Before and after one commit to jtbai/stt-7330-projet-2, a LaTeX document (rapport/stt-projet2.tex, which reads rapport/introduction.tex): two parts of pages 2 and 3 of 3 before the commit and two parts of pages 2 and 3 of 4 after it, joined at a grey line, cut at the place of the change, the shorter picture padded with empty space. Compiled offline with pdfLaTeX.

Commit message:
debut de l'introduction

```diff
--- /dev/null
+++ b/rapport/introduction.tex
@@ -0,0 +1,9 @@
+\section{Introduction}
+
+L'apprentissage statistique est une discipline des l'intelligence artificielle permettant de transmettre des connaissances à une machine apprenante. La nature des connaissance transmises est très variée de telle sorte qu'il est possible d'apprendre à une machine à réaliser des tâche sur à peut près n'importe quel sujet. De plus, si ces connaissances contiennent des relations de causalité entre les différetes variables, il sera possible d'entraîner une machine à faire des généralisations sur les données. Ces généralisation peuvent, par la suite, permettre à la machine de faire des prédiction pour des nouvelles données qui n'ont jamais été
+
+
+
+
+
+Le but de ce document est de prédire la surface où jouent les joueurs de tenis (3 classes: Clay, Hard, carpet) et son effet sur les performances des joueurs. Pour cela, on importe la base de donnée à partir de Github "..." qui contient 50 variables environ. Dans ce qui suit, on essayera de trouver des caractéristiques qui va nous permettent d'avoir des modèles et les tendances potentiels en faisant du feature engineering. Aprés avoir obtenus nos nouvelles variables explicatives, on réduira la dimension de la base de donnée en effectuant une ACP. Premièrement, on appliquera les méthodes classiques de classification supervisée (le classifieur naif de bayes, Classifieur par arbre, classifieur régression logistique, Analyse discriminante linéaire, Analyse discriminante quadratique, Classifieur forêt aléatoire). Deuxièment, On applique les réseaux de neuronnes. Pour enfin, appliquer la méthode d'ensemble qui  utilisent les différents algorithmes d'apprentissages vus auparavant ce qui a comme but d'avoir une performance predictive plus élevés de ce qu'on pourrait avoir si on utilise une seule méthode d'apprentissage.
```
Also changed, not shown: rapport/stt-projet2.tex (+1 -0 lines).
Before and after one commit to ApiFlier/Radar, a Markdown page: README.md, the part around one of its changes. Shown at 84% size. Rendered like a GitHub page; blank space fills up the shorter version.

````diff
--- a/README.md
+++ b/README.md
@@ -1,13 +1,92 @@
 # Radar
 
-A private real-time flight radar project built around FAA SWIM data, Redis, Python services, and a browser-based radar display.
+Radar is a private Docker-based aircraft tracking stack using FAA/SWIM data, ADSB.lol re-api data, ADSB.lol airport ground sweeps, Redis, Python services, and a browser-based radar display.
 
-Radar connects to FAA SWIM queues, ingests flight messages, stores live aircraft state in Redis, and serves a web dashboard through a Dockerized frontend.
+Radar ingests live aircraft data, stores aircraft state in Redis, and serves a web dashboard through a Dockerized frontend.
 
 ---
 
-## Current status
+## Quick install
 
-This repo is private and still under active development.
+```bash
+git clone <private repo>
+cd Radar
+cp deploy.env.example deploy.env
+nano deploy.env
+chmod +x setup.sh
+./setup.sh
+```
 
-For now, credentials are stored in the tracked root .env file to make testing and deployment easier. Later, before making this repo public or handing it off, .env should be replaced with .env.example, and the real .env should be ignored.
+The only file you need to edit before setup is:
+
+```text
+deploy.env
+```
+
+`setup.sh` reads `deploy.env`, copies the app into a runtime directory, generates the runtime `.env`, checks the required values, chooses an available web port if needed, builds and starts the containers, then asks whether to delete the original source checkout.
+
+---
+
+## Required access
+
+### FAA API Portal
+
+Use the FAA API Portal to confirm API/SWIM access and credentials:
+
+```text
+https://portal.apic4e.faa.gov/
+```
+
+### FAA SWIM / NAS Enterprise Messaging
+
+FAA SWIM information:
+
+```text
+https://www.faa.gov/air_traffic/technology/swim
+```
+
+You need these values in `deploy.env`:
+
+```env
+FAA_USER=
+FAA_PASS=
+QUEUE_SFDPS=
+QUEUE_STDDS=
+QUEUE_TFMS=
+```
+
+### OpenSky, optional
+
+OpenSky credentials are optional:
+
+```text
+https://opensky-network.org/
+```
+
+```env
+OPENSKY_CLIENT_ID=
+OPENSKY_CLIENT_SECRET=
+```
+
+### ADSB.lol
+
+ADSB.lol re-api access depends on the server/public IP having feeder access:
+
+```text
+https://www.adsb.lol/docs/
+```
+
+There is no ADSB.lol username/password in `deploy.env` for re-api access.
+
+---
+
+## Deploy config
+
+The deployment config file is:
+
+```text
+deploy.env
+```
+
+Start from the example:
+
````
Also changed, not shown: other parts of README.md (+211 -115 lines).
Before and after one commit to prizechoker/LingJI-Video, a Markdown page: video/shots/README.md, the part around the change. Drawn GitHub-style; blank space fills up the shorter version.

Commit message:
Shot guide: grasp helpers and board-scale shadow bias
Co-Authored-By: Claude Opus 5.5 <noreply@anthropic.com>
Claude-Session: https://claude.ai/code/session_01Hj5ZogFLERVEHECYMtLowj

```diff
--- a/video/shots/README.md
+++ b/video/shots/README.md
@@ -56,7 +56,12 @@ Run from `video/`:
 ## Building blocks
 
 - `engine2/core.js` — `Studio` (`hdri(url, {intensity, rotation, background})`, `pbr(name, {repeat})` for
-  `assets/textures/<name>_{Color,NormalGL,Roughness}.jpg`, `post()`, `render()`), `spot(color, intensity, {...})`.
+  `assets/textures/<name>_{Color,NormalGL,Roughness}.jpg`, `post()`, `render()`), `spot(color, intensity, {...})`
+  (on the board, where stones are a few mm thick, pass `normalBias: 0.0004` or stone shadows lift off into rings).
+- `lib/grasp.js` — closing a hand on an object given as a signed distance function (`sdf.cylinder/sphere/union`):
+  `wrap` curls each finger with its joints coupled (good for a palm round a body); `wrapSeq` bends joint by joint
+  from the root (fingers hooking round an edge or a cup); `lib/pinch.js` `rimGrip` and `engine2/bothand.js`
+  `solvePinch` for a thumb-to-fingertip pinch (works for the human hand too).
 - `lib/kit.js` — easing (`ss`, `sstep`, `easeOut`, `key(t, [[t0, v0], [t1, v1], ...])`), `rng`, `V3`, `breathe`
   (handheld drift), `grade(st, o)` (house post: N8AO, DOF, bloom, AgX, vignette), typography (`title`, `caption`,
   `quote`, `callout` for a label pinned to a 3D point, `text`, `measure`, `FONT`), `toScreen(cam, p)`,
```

**WHAT IS REQUIRED:** Set the data down again in full, exactly as given.

**RESPONSE TO THIS TASK:**
Before and after one commit to jtbai/stt-7330-projet-2, a LaTeX document (rapport/stt-projet2.tex, which reads rapport/introduction.tex): two parts of pages 2 and 3 of 3 before the commit and two parts of pages 2 and 3 of 4 after it, joined at a grey line, cut at the place of the change, the shorter picture padded with empty space. Compiled offline with pdfLaTeX.

Commit message:
debut de l'introduction

```diff
--- /dev/null
+++ b/rapport/introduction.tex
@@ -0,0 +1,9 @@
+\section{Introduction}
+
+L'apprentissage statistique est une discipline des l'intelligence artificielle permettant de transmettre des connaissances à une machine apprenante. La nature des connaissance transmises est très variée de telle sorte qu'il est possible d'apprendre à une machine à réaliser des tâche sur à peut près n'importe quel sujet. De plus, si ces connaissances contiennent des relations de causalité entre les différetes variables, il sera possible d'entraîner une machine à faire des généralisations sur les données. Ces généralisation peuvent, par la suite, permettre à la machine de faire des prédiction pour des nouvelles données qui n'ont jamais été
+
+
+
+
+
+Le but de ce document est de prédire la surface où jouent les joueurs de tenis (3 classes: Clay, Hard, carpet) et son effet sur les performances des joueurs. Pour cela, on importe la base de donnée à partir de Github "..." qui contient 50 variables environ. Dans ce qui suit, on essayera de trouver des caractéristiques qui va nous permettent d'avoir des modèles et les tendances potentiels en faisant du feature engineering. Aprés avoir obtenus nos nouvelles variables explicatives, on réduira la dimension de la base de donnée en effectuant une ACP. Premièrement, on appliquera les méthodes classiques de classification supervisée (le classifieur naif de bayes, Classifieur par arbre, classifieur régression logistique, Analyse discriminante linéaire, Analyse discriminante quadratique, Classifieur forêt aléatoire). Deuxièment, On applique les réseaux de neuronnes. Pour enfin, appliquer la méthode d'ensemble qui  utilisent les différents algorithmes d'apprentissages vus auparavant ce qui a comme but d'avoir une performance predictive plus élevés de ce qu'on pourrait avoir si on utilise une seule méthode d'apprentissage.
```
Also changed, not shown: rapport/stt-projet2.tex (+1 -0 lines).
Before and after one commit to ApiFlier/Radar, a Markdown page: README.md, the part around one of its changes. Shown at 84% size. Rendered like a GitHub page; blank space fills up the shorter version.

````diff
--- a/README.md
+++ b/README.md
@@ -1,13 +1,92 @@
 # Radar
 
-A private real-time flight radar project built around FAA SWIM data, Redis, Python services, and a browser-based radar display.
+Radar is a private Docker-based aircraft tracking stack using FAA/SWIM data, ADSB.lol re-api data, ADSB.lol airport ground sweeps, Redis, Python services, and a browser-based radar display.
 
-Radar connects to FAA SWIM queues, ingests flight messages, stores live aircraft state in Redis, and serves a web dashboard through a Dockerized frontend.
+Radar ingests live aircraft data, stores aircraft state in Redis, and serves a web dashboard through a Dockerized frontend.
 
 ---
 
-## Current status
+## Quick install
 
-This repo is private and still under active development.
+```bash
+git clone <private repo>
+cd Radar
+cp deploy.env.example deploy.env
+nano deploy.env
+chmod +x setup.sh
+./setup.sh
+```
 
-For now, credentials are stored in the tracked root .env file to make testing and deployment easier. Later, before making this repo public or handing it off, .env should be replaced with .env.example, and the real .env should be ignored.
+The only file you need to edit before setup is:
+
+```text
+deploy.env
+```
+
+`setup.sh` reads `deploy.env`, copies the app into a runtime directory, generates the runtime `.env`, checks the required values, chooses an available web port if needed, builds and starts the containers, then asks whether to delete the original source checkout.
+
+---
+
+## Required access
+
+### FAA API Portal
+
+Use the FAA API Portal to confirm API/SWIM access and credentials:
+
+```text
+https://portal.apic4e.faa.gov/
+```
+
+### FAA SWIM / NAS Enterprise Messaging
+
+FAA SWIM information:
+
+```text
+https://www.faa.gov/air_traffic/technology/swim
+```
+
+You need these values in `deploy.env`:
+
+```env
+FAA_USER=
+FAA_PASS=
+QUEUE_SFDPS=
+QUEUE_STDDS=
+QUEUE_TFMS=
+```
+
+### OpenSky, optional
+
+OpenSky credentials are optional:
+
+```text
+https://opensky-network.org/
+```
+
+```env
+OPENSKY_CLIENT_ID=
+OPENSKY_CLIENT_SECRET=
+```
+
+### ADSB.lol
+
+ADSB.lol re-api access depends on the server/public IP having feeder access:
+
+```text
+https://www.adsb.lol/docs/
+```
+
+There is no ADSB.lol username/password in `deploy.env` for re-api access.
+
+---
+
+## Deploy config
+
+The deployment config file is:
+
+```text
+deploy.env
+```
+
+Start from the example:
+
````
Also changed, not shown: other parts of README.md (+211 -115 lines).
Before and after one commit to prizechoker/LingJI-Video, a Markdown page: video/shots/README.md, the part around the change. Drawn GitHub-style; blank space fills up the shorter version.

Commit message:
Shot guide: grasp helpers and board-scale shadow bias
Co-Authored-By: Claude Opus 5.5 <noreply@anthropic.com>
Claude-Session: https://claude.ai/code/session_01Hj5ZogFLERVEHECYMtLowj

```diff
--- a/video/shots/README.md
+++ b/video/shots/README.md
@@ -56,7 +56,12 @@ Run from `video/`:
 ## Building blocks
 
 - `engine2/core.js` — `Studio` (`hdri(url, {intensity, rotation, background})`, `pbr(name, {repeat})` for
-  `assets/textures/<name>_{Color,NormalGL,Roughness}.jpg`, `post()`, `render()`), `spot(color, intensity, {...})`.
+  `assets/textures/<name>_{Color,NormalGL,Roughness}.jpg`, `post()`, `render()`), `spot(color, intensity, {...})`
+  (on the board, where stones are a few mm thick, pass `normalBias: 0.0004` or stone shadows lift off into rings).
+- `lib/grasp.js` — closing a hand on an object given as a signed distance function (`sdf.cylinder/sphere/union`):
+  `wrap` curls each finger with its joints coupled (good for a palm round a body); `wrapSeq` bends joint by joint
+  from the root (fingers hooking round an edge or a cup); `lib/pinch.js` `rimGrip` and `engine2/bothand.js`
+  `solvePinch` for a thumb-to-fingertip pinch (works for the human hand too).
 - `lib/kit.js` — easing (`ss`, `sstep`, `easeOut`, `key(t, [[t0, v0], [t1, v1], ...])`), `rng`, `V3`, `breathe`
   (handheld drift), `grade(st, o)` (house post: N8AO, DOF, bloom, AgX, vignette), typography (`title`, `caption`,
   `quote`, `callout` for a label pinned to a 3D point, `text`, `measure`, `FONT`), `toScreen(cam, p)`,
```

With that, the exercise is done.